This was one of the biggest challenges I faced when writing I Heart Robot. I needed to bring androids to life in a way that made them seem human while never letting the reader forget they were machines. My process was similar to creating a human character: what are their biggest strengths? What are their biggest weaknesses? What do they want? What do they fear? What makes them vulnerable? The answers to these questions might not even be things the android is inherently aware of – depending on the capabilities of their AI – but as an author, I could show these traits to the reader anyway by putting my androids in situations that garnered sympathy for that character. Getting the reader to feel for a character – even if the android can't feel for themselves – is extremely important!

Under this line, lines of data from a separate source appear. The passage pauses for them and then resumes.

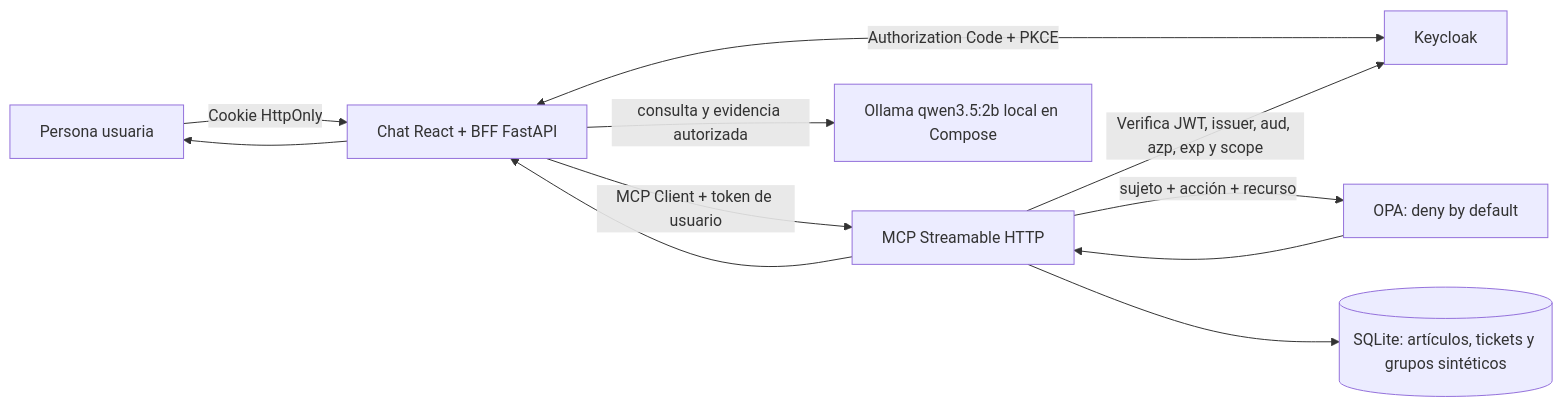
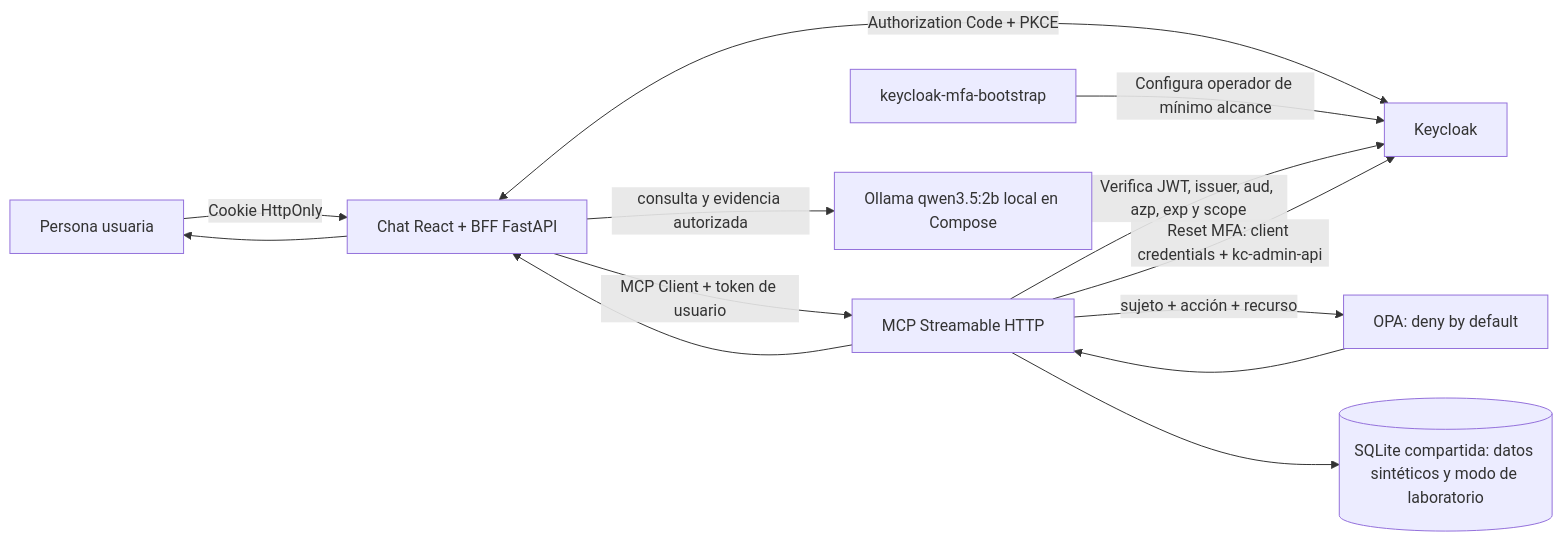
The diagram in README.md (duiliomamani/tpi-seg-infra), drawn with Mermaid before and after one commit. The commit also changed other lines of this file and 21 other files, not shown here.

````diff
--- a/README.md
+++ b/README.md
@@ -106,11 +135,13 @@
 ```mermaid
 flowchart LR
   U[Persona usuaria] -->|Cookie HttpOnly| B[Chat React + BFF FastAPI]
   B <-->|Authorization Code + PKCE| K[Keycloak]
+  I[keycloak-mfa-bootstrap] -->|Configura operador de mínimo alcance| K
   B -->|MCP Client + token de usuario| M[MCP Streamable HTTP]
   M -->|Verifica JWT, issuer, aud, azp, exp y scope| K
+  M -->|Reset MFA: client credentials + kc-admin-api| K
   M -->|sujeto + acción + recurso| O[OPA: deny by default]
-  M --> D[(SQLite: artículos, tickets y grupos sintéticos)]
+  M --> D[(SQLite compartida: datos sintéticos y modo de laboratorio)]
   O --> M --> B --> U
   B -->|consulta y evidencia autorizada| L[Ollama qwen3.5:2b local en Compose]
 ```
````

Another technique to employ is humor. This is used very well in Interstellar to bring TARS and CASE, the onboard robots, to life, and we see it too in Dorian from Almost Human. Humor requires a certain amount of self-awareness, which immediately ups the degree of 'human-ness', but can also be used to humanize the character even when they themselves might not be aware of why they're being funny. Consider Star Trek's Data and his aphorisms, or his adorable yet ill-informed attempts at being human, trying to sneeze for example. These humorous moments engendered sympathy in the viewer for the character and made the audience feel for Data even when he couldn't feel for himself.
Another stand out moment, and one that greatly influenced I Heart Robot, is a scene from Terminator: The Sarah Connor Chronicles where the terminator Cameron is imitating a ballerina on TV. Her attempt at dance is witnessed by one of the human characters and it's how that human character reacts to seeing a robot doing ballet that makes the moment so powerful. This was a device I employed in I Heart Robot. My android is a musician and his awareness of human artistry, human creativity, and our ability to self-express when he cannot, ironically shows his humanity.
Bringing non-human characters, in this case – robots, to life boils down to giving them just enough humanity to make them relatable. Giving them a goal, a question they need to answer, a problem they need to solve, or a person/object they want to engage with will provide the necessary personification to make the reader care about the character, and once the reader cares, you've got a living character even if they don't have a heart beat.
Suzanne is a tattooed storyteller from South Africa. She currently lives in Sweden and is busy making friends with the ghosts of her Viking ancestors. Although she has a Master's degree in music, Suzanne prefers conjuring strange worlds and creating quirky characters. When she grows up, she wants to be an elf. Until then, she spends her time (when not writing) wall climbing, buying far too many books, and entertaining her shiba inu, Lego. Her books include The Other Me (Harmony Ink) and I Heart Robot (Month9Books).